Read the Article https://maddenlawpllc.com/wp-content/uploads/2019/02/A-Weapon-of-Mass-Destruction-Strikes.pdf... [Read more...]
Suing the Government
In the Dodd Frank Act, Congress directed several federal agencies, including the Board of Governors of the Federal Reserve System (FRB) and the Securities and Exchange Commission (SEC), [i] to jointly promulgate a regulation that requires securitizers of asset-backed securities to retain at least 5 percent of the credit risk of the underlying loans. 15 U.S.C. §78o-11(c)(1)(B)(i). In response, the agencies promulgated the Credit Risk Retention Rule (CRR Rule), 79 Fed. Reg. 77,601 (Dec. 24, 2014). The CRR Rule fosters appropriate underwriting of securitized loans by requiring securitizers to retain “skin in the game.” S. Rep. No. 111-176, at 129. The Loan Syndications and Trading Association (LSTA) sued the FRB and SEC challenging the application of the CRR Rule to a distinct segment of the asset-backed securitization market, known as collateralized loan obligations (CLOs).... [Read more...]
The wisdom of the administrative state, which has its roots in the Progressive and New Deal Eras, is much debated today in all three branches of the federal government.

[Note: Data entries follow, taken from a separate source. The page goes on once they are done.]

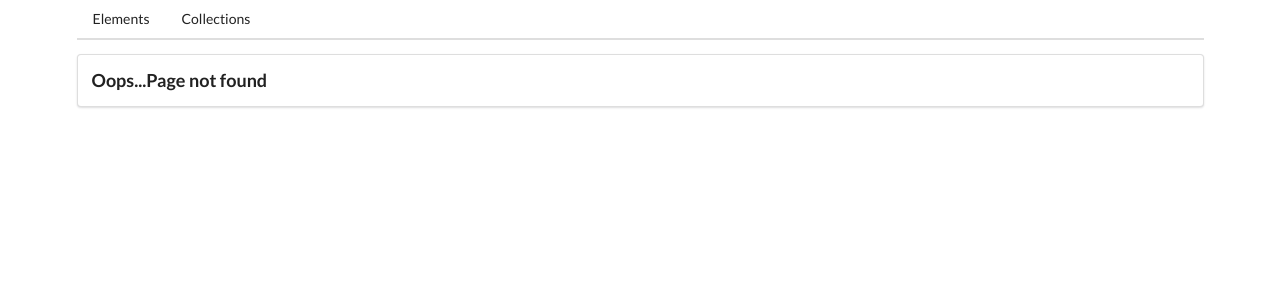
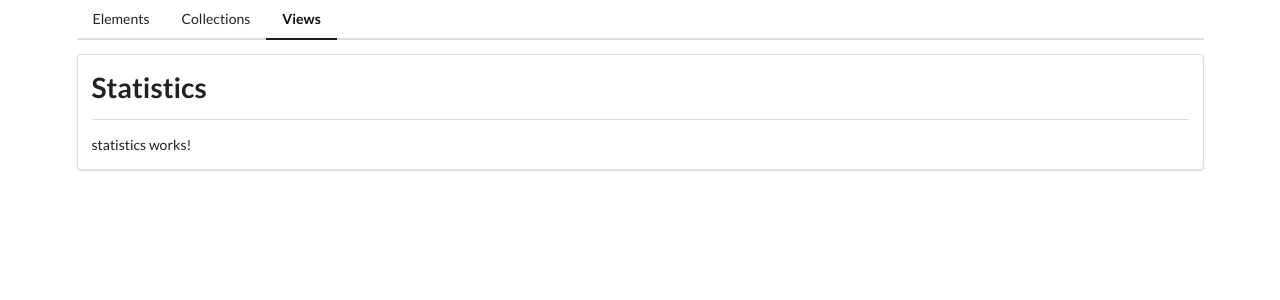
Before and after one commit to Seborider/components, an Angular app: page /views in a window 1280 px wide. Before the commit this address had no page. Shown: the top 300 px of the page. Built offline with nearby package versions, Linux system fonts and the light colour scheme.

Commit message:
🎨 Add routing for views module and statistics component

```diff
--- a/src/app/app-routing.module.ts
+++ b/src/app/app-routing.module.ts
@@ -14,6 +14,13 @@ const routes: Routes = [
     }
 
   },
+  {
+    path: 'views', loadChildren: async () => {
+      const dynamicImport = await import('./views/views.module');
+      return dynamicImport.ViewsModule;
+    }
+
+  },
   { path: '', component: HomeComponent},
   { path: '**', component: NotFoundComponent}
 ];
--- a/src/app/app.component.html
+++ b/src/app/app.component.html
@@ -2,6 +2,7 @@
     <div class="ui secondary pointing menu">
         <a class="item" routerLink="/elements" routerLinkActive="active">Elements</a>
         <a class="item" routerLink="/collections" routerLinkActive="active">Collections</a>
+        <a class="item" routerLink="/views" routerLinkActive="active">Views</a>
     </div>
     <div class="ui segment">
         <router-outlet></router-outlet>
--- a/src/app/views/views-routing.module.ts
+++ b/src/app/views/views-routing.module.ts
@@ -1,7 +1,10 @@
 import { NgModule } from '@angular/core';
 import { RouterModule, Routes } from '@angular/router';
+import { ViewsHomeComponent } from './views-home/views-home.component';
 
-const routes: Routes = [];
+const routes: Routes = [
+  { path: '', component: ViewsHomeComponent}
+];
 
 @NgModule({
   imports: [RouterModule.forChild(routes)],
```
Also changed, not shown: src/app/views/views.module.ts (+9 -2 lines).
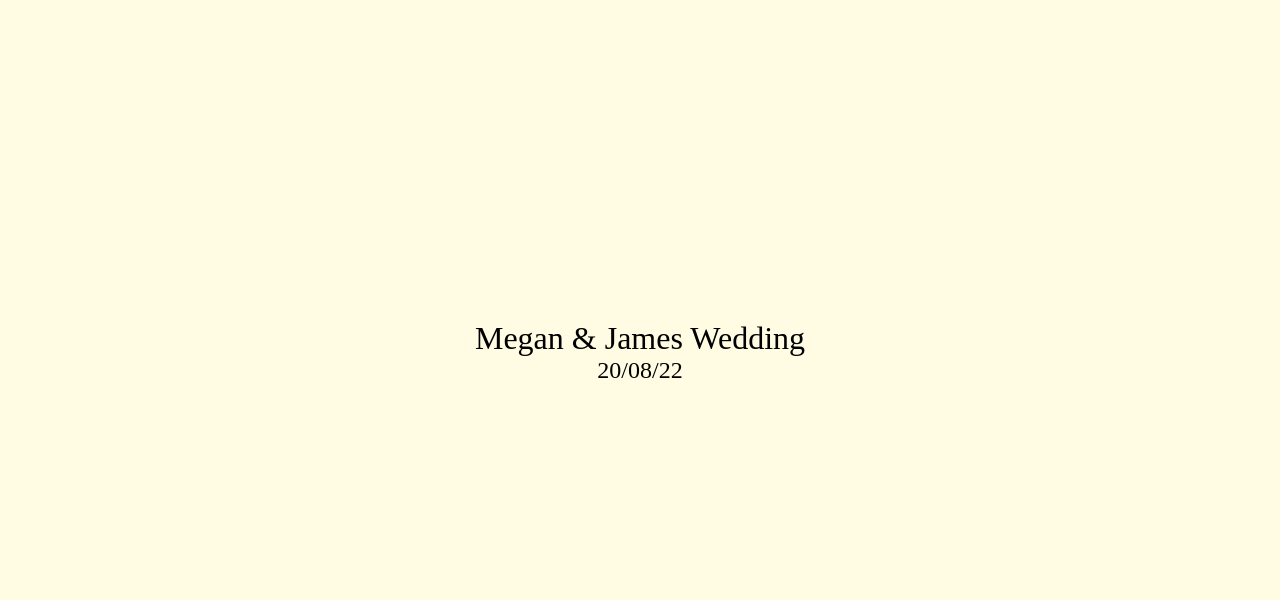
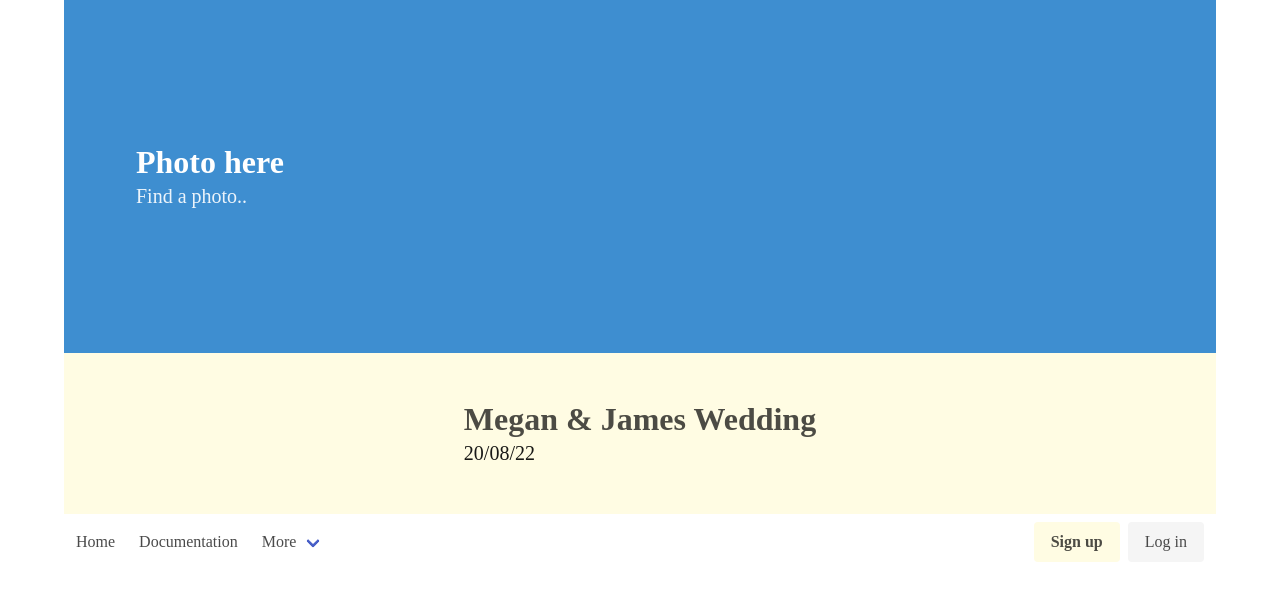
Before and after one commit to jwaterworth/megan-and-james-wedding, a Gatsby site: page / in a window 1280 px wide. Built offline with nearby package versions, Linux system fonts and the light colour scheme; Gatsby itself is replaced by a stand-in of ours.

Commit message:
start using bulma

```diff
--- a/gatsby-browser.js
+++ b/gatsby-browser.js
@@ -6,4 +6,4 @@
 
 // You can delete this file if you're not using it
 
-import "./src/styles/global.css"
+// import "./src/styles/global.css"
--- a/gatsby-config.js
+++ b/gatsby-config.js
@@ -30,6 +30,7 @@ module.exports = {
       },
     },
     `gatsby-plugin-gatsby-cloud`,
+    `gatsby-plugin-sass`,
     // this (optional) plugin enables Progressive Web App + Offline functionality
     // To learn more, visit: https://gatsby.dev/offline
     // `gatsby-plugin-offline`,
--- a/src/pages/index.tsx
+++ b/src/pages/index.tsx
@@ -1,8 +1,9 @@
 import { graphql, useStaticQuery } from "gatsby";
 import React from "react";
+import "../styles/mystyles.scss";
 import { Helmet } from "react-helmet";
 
-export default function Home() {
+export default function IndexPage() {
   const { site } = useStaticQuery(
     graphql`
       query {
@@ -16,17 +17,103 @@ export default function Home() {
       }
     `
   );
+  // return (
+  //   <div className="container">
+  //     <Helmet>
+  //       <meta charSet="utf-8" />
+  //       <title>{site.siteMetadata.title}</title>
+  //       <link rel="canonical" href={site.siteMetadata.url} />
+  //     </Helmet>
+  //     <h1 style={{ margin: "auto", width: "fit-content" }}>
+  //       Megan & James Wedding
+  //     </h1>
+  //     <h2 style={{ margin: "auto", width: "fit-content" }}>20/08/22</h2>
+  //   </div>
+  // );
   return (
-    <div className="container">
+    <div className="container has-background-primary">
       <Helmet>
         <meta charSet="utf-8" />
+        <meta
+          name="viewport"
+          content="width=device-width, initial-scale=1"
+        ></meta>
         <title>{site.siteMetadata.title}</title>
         <link rel="canonical" href={site.siteMetadata.url} />
       </Helmet>
-      <h1 style={{ margin: "auto", width: "fit-content" }}>
-        Megan & James Wedding
-      </h1>
-      <h2 style={{ margin: "auto", width: "fit-content" }}>20/08/22</h2>
+      <section className="hero is-medium is-info">
+        <div className="hero-body">
+          <p className="title">Photo here</p>
+          <p className="subtitle">Find a photo..</p>
+        </div>
+      </section>
+      <section className="hero is-primary">
+        <div className="container">
+          <div className="hero-body">
+            <p className="title">Megan & James Wedding</p>
+            <p className="subtitle">20/08/22</p>
+          </div>
+        </div>
+      </section>
+      <section>
+        <nav className="navbar" role="navigation" aria-label="main navigation">
+          <div className="navbar-brand">
+            {/* <a className="navbar-item" href="https://bulma.io">
+            <img src="https://bulma.io/images/bulma-logo.png" width="112" height="28">
+          </a> */}
+
+            <a
+              role="button"
+              className="navbar-burger"
+              aria-label="menu"
+              aria-expanded="false"
+              data-target="navbarBasicExample"
+            >
+              <span aria-hidden="true"></span>
+              <span aria-hidden="true"></span>
+              <span aria-hidden="true"></span>
+            </a>
+          </div>
+          <div id="navbarBasicExample" className="navbar-menu">
+            <div className="navbar-start">
+              <a className="navbar-item">Home</a>
+
+              <a className="navbar-item">Documentation</a>
+
+              <div className="navbar-item has-dropdown is-hoverable">
+                <a className="navbar-link">More</a>
+
+                <div className="navbar-dropdown">
+                  {/* <a className="navbar-item">
+            About
+          </a>
+          <a className="navbar-item">
+            Jobs
+          </a>
+          <a className="navbar-item">
+            Contact
+          </a>
+          <hr className="navbar-divider">
+          <a className="navbar-item">
+            Report an issue
+          </a> */}
+                </div>
+              </div>
+            </div>
+
+            <div className="navbar-end">
+              <div className="navbar-item">
+                <div className="buttons">
+                  <a className="button is-primary">
+                    <strong>Sign up</strong>
+                  </a>
+                  <a className="button is-light">Log in</a>
+                </div>
+              </div>
+            </div>
+          </div>
+        </nav>
+      </section>
     </div>
   );
 }
--- /dev/null
+++ b/src/styles/mystyles.scss
@@ -0,0 +1,17 @@
+@charset "utf-8";
+
+// If need, change your variables before importing Bulma
+$title-color: #000000;
+$primary: #fffce3;
+$background: #fffce3;
+
+$family-sans-serif: Baskerville;
+
+// html,
+// body {
+//   font-family: Baskerville;
+//   background-color: #fffce3;
+//   //   margin: 0;
+//   //   padding: 0;
+// }
+@import "~bulma/bulma.sass";
```
Also changed, not shown: package.json (+5 -2 lines), 1 other file.
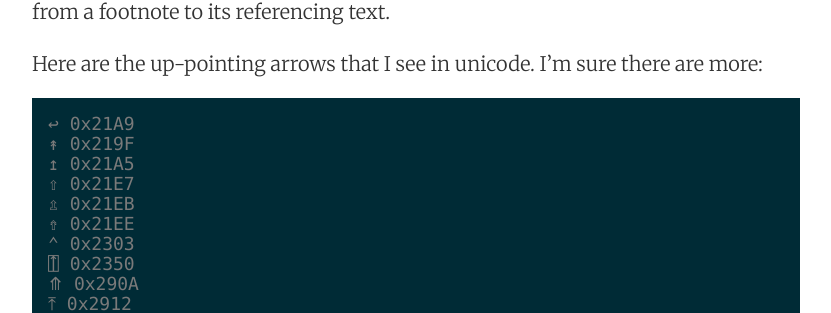
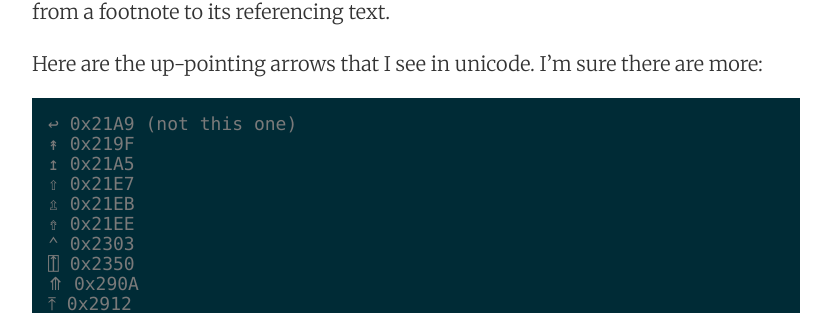
Before and after one commit to mattymaloney/mattymaloney.github.io, a Jekyll site: the page built from _posts/2016-01-22-up-arrows.md, in a window 1280 px wide. Shown: the part 537-850 px from the top of the page, without its empty margins (224-1055 px from the left). Built offline with Jekyll 4.4.1, drawn with Linux system fonts in a browser that asks for light colours; some of the changed text lies outside the part shown.

Commit message:
Updated 2016-01-22-up-arrows.md

```diff
--- a/_posts/2016-01-22-up-arrows.md
+++ b/_posts/2016-01-22-up-arrows.md
@@ -8,7 +8,7 @@ I'm dissatisfied with what appears to be the standard character being used after
 
 Here are the up-pointing arrows that I see in unicode. I'm sure there are more:
 
-    ↩ 0x21A9
+    ↩ 0x21A9 (not this one)
     ↟ 0x219F
     ↥ 0x21A5
     ⇧ 0x21E7
```
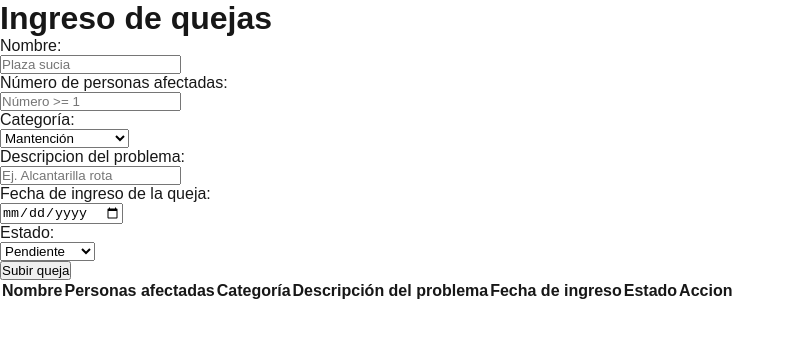
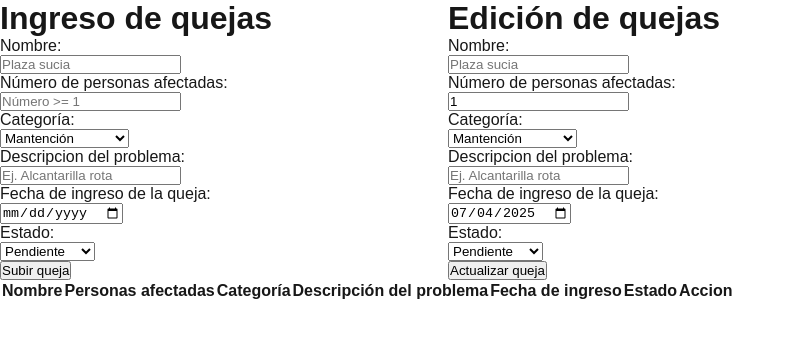
Before and after one commit to AUDIBIX/EVA3-Front-End-Benjamin-Parada, a Next.js app in the folder eva3front/: page / in a window 1280 px wide. Shown: the top 338 px of the page, without its empty margins (0-795 px from the left). Built offline with nearby package versions, Linux system fonts and the light colour scheme.

Commit message:
Tipado y edición
Se volvió al tipado de date y affected, y lo principal, se agregó la función de editar los datos en tabla. Se necesita implementar validaciones

```diff
--- a/eva3front/src/app/page.tsx
+++ b/eva3front/src/app/page.tsx
@@ -7,19 +7,26 @@ interface Queja{
   affected:number
   cat:string
   desc:string
-  date:string
+  date:Date
   state:string
+}
+
+interface EditIndex{
+  i:number
 }
 
 const initialStateQueja:Queja = { //Esto le da un valor inicial al state Queja, que se va a ir modificando
   problem_name:"",
   affected:1,
-  cat:"maintenance",
+  cat:"Mantención",
   desc:"",
-  //Esto (date) crea una fecha con el formato Date y la fecha en la que se ejecutó el programa,
-  // la inserta como texto para mas facilidad al llevar y traer del localstorage
-  date: new Date().toLocaleDateString(),
-  state:"pending"
+  //Esto (date) crea una fecha con el formato Date y la fecha en la que se ejecutó el programa
+  date: new Date(),
+  state:"Pendiente"
+}
+
+const initialStateEditIndex:EditIndex = {
+  i:-1
 }
 
 export default function Home() {
@@ -27,12 +34,19 @@ export default function Home() {
   const localstorage = window.localStorage
   const [queja, setqueja] = useState(initialStateQueja)
   const [quejas, setquejas] = useState<Queja[]>([])
+  const [quejaEdit, setquejaEdit] = useState(initialStateQueja)
+  const [editIndex, seteditIndex] = useState(initialStateEditIndex)
 
   useEffect(() => { //Tomar la información guardada en localstorage al cargar la página
     let quejasStr = localstorage.getItem("quejas")
     if (quejasStr != null){
-      let quejasList = JSON.parse(quejasStr) // Devuelve todo como string
-      setquejas(quejasList)
+      let quejasParsed = JSON.parse(quejasStr) // Devuelve todo como string
+      let quejasTyped = quejasParsed.map((q:Queja)=>({// Mapeo de las quejas en str para trabajar con datos tipados
+        ...q,
+        affected: Number(q.affected), // Convertir el numero de afectados de str a Number
+        date: new Date(q.date) // Convertir la fecha a Date
+      }))
+      setquejas(quejasTyped)
     }
   },[])
 
@@ -49,17 +63,36 @@ export default function Home() {
   }
 
   const handleRemove = (i:number) => {
-    let quejasremoved = quejas.filter((queja,index) => index != i)
+    let quejasremoved = quejas.filter((queja,index) => index != i) // Devuelve una copia de la lista sin los elementos que no coincidan
     setquejas(quejasremoved)
     localstorage.setItem("quejas", JSON.stringify(quejas))
     }
 
-  const handleEdit = (index:number) => {
+  const quejaEditar = (name:string,value:string|number|Date) => { // Funcion para actualizar el estado "quejaEdit" cuando se modifique el formulario
+    setquejaEdit({...quejaEdit, [name]: value})
+  }
 
+  // Se modifica el estado para guardar el indice de la queja a modificar, además de cargar la queja seleccionada para visualizar en el formulario
+  const editingIndex = (index:number) => {
+    seteditIndex({i:index})
+    setquejaEdit(quejas[index])
+  }
+
+
+  const handleEditar = (index:number) => {
+    let newList = [...quejas]
+    newList[index] = quejaEdit
+    setquejas(newList)
+    setquejaEdit(initialStateQueja)
+    localstorage.setItem("quejas", JSON.stringify(newList))
     }
 
   return (
     <>
+    {/* Los div son solo para poner un formulario al lado del otro */}
+    <div style={{display:"flex"}}>
+      {/* Formulario Ingreso */}
+      <div style={{width:'35%'}}>
         <form>
         <h1>Ingreso de quejas</h1>
         <p>Nombre:</p>
@@ -78,12 +111,12 @@ export default function Home() {
         <select
         name="cat"
         onChange={(e)=>{handleQueja(e.currentTarget.name,e.currentTarget.value)}}>
-        <option value="maintenance">Mantención</option>
-        <option value="security">Seguridad</option>
-        <option value="cleaning">Limpieza</option>
-        <option value="noise">Ruido</option>
-        <option value="public_services">Servicios públicos</option>
-        <option value="others">Otro</option>
+          <option value="Mantención">Mantención</option>
+          <option value="Seguridad">Seguridad</option>
+          <option value="Limpieza">Limpieza</option>
+          <option value="Ruido">Ruido</option>
+          <option value="Servicios públicos">Servicios públicos</option>
+          <option value="Otro">Otro</option>
         </select><br/>
         <p>Descripcion del problema:</p>
         <input
@@ -95,19 +128,78 @@ export default function Home() {
         <input
         type="date"
         name="date"
-      placeholder="DD/MM/YYYY"
+        placeholder="YYYY/MM/DD"
         onChange={(e)=>{handleQueja(e.currentTarget.name,e.currentTarget.value)}}></input><br/>
         <p>Estado:</p>
         <select
         name="state"
         onChange={(e)=>{handleQueja(e.currentTarget.name,e.currentTarget.value)}}>
-        <option value="pending">Pendiente</option>
-        <option value="in_progress">En progreso</option>
-        <option value="completed">Completada</option>
+          <option value="Pendiente">Pendiente</option>
+          <option value="En progreso">En progreso</option>
+          <option value="Completada">Completada</option>
         </select><br/>
         <button type="button" name="form_submit" onClick={() => {handleSubir()}} >Subir queja</button>
       </form>
+      </div>
 
+      {/* Formulario de edición */}
+      <div>
+        <form>
+        <h1>Edición de quejas</h1>
+        <p>Nombre:</p>
+        <input
+        type="text"
+        name="problem_name"
+        placeholder="Plaza sucia"
+        value={quejaEdit.problem_name}
+        onChange={(e)=>{quejaEditar(e.currentTarget.name,e.currentTarget.value)}}></input><br/>
+        <p>Número de personas afectadas:</p>
+        <input
+        type="number"
+        name="affected"
+        placeholder="Número >= 1"
+        value={quejaEdit.affected}
+        onChange={(e)=>{quejaEditar(e.currentTarget.name,parseInt(e.currentTarget.value))}}></input><br/>
+        <p>Categoría:</p>
+        <select
+        name="cat"
+        onChange={(e)=>{quejaEditar(e.currentTarget.name,e.currentTarget.value)}}
+        value={quejaEdit.cat}>
+          <option value="Mantención">Mantención</option>
+          <option value="Seguridad">Seguridad</option>
+          <option value="Limpieza">Limpieza</option>
+          <option value="Ruido">Ruido</option>
+          <option value="Servicios públicos">Servicios públicos</option>
+          <option value="Otro">Otro</option>
+        </select><br/>
+        <p>Descripcion del problema:</p>
+        <input
+        name="desc"
+        type="textarea"
+        placeholder="Ej. Alcantarilla rota"
+        onChange={(e)=>{quejaEditar(e.currentTarget.name,e.currentTarget.value)}}
+        value={quejaEdit.desc}></input><br/>
+        <p>Fecha de ingreso de la queja:</p>
+        <input
+        type="date"
+        name="date"
+        placeholder="YYYY/MM/DD"
+        value={quejaEdit.date.toISOString().split("T")[0]} //Se convierte a un str YYYY/MM/DD Porque así lo pide el input
+        onChange={(e)=>{quejaEditar(e.currentTarget.name,new Date(e.currentTarget.value))}}></input><br/>
+        <p>Estado:</p>
+        <select
+        name="state"
+        onChange={(e)=>{quejaEditar(e.currentTarget.name,e.currentTarget.value)}}>
+          <option value="Pendiente">Pendiente</option>
+          <option value="En progreso">En progreso</option>
+          <option value="Completada">Completada</option>
+        </select><br/>
+        <button type="button" name="form_submit" onClick={() => {handleEditar(editIndex.i)}} >Actualizar queja</button>
+      </form>
+      </div>
+    </div>
+
+    {/* Tabla de contenido */}
     <table>
       <thead>
         <tr>
@@ -128,10 +220,11 @@ export default function Home() {
               <td>{q.affected}</td>
               <td>{q.cat}</td>
               <td>{q.desc}</td>
-              <td>{q.date}</td>
+              {/* Acá en "date" se convierte a formato de fecha local en STR para visualizarla en tabla */}
+              <td>{q.date.toLocaleDateString()}</td>
               <td>{q.state}</td>
               <td>
-                <button type="button" onClick={() => handleEdit(index)}>Editar</button>
+                <button type="button" onClick={() => editingIndex(index)}>Editar</button>
                 <button type="button" onClick={() => handleRemove(index)}>Eliminar</button>
               </td>
             </tr>
```
Lines whose indentation alone changed are shown as unchanged.
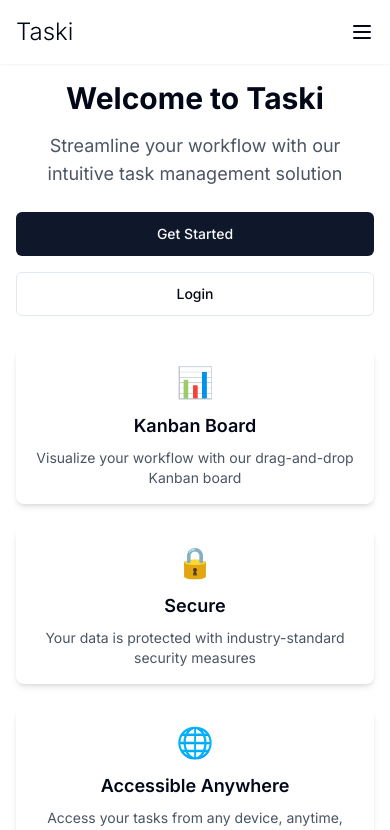
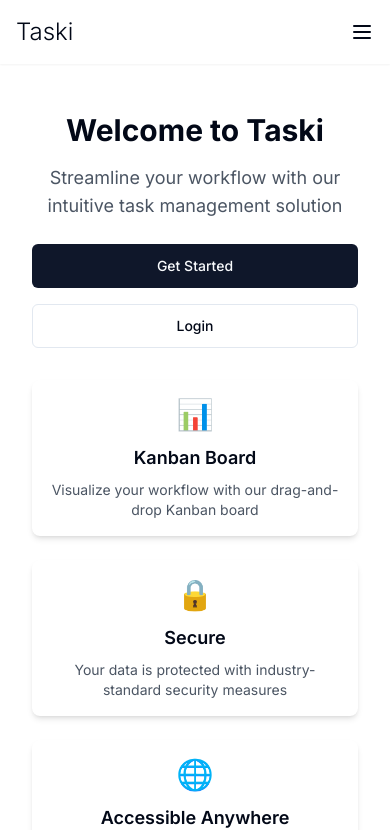
Before and after one commit to kishanhitk/taski, a Next.js app in the folder website/: page / in a window 390 px wide. Shown: the top 830 px of the page. Built offline with nearby package versions, Linux system fonts and the light colour scheme; no server answers.

Commit message:
feat(fe): improve padding

```diff
--- a/website/src/app/HomePage.tsx
+++ b/website/src/app/HomePage.tsx
@@ -5,7 +5,7 @@
 
 export default function Home() {
   return (
-    <main className="flex min-h-screen flex-col items-center justify-center p-4 sm:p-8 md:p-16 lg:p-24">
+    <main className="flex min-h-screen flex-col items-center justify-center container pt-12 md:pt-0 ">
       <motion.div
         initial={{ opacity: 0, y: 20 }}
         animate={{ opacity: 1, y: 0 }}
```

Given the stakeholders who benefit from regulation and those who seek to dismantle the regulatory-agency model, there is every reason to think that suits challenging decisions of the United States, including the president and federal agencies, will increase in the coming years for two reasons. Those who benefit from regulation will resist deregulation, in part, by challenging
in court an agency’s justification for repeal of regulations where repeal is inconsistent with the agency’s congressional mandate. Those favoring deregulation will challenge final agency decisions not only to slow or reverse the impact of regulation generally but also to advocate for overturning case law that requires the courts to defer to an agency’s interpretation of statutes it implements and its accompanying regulations.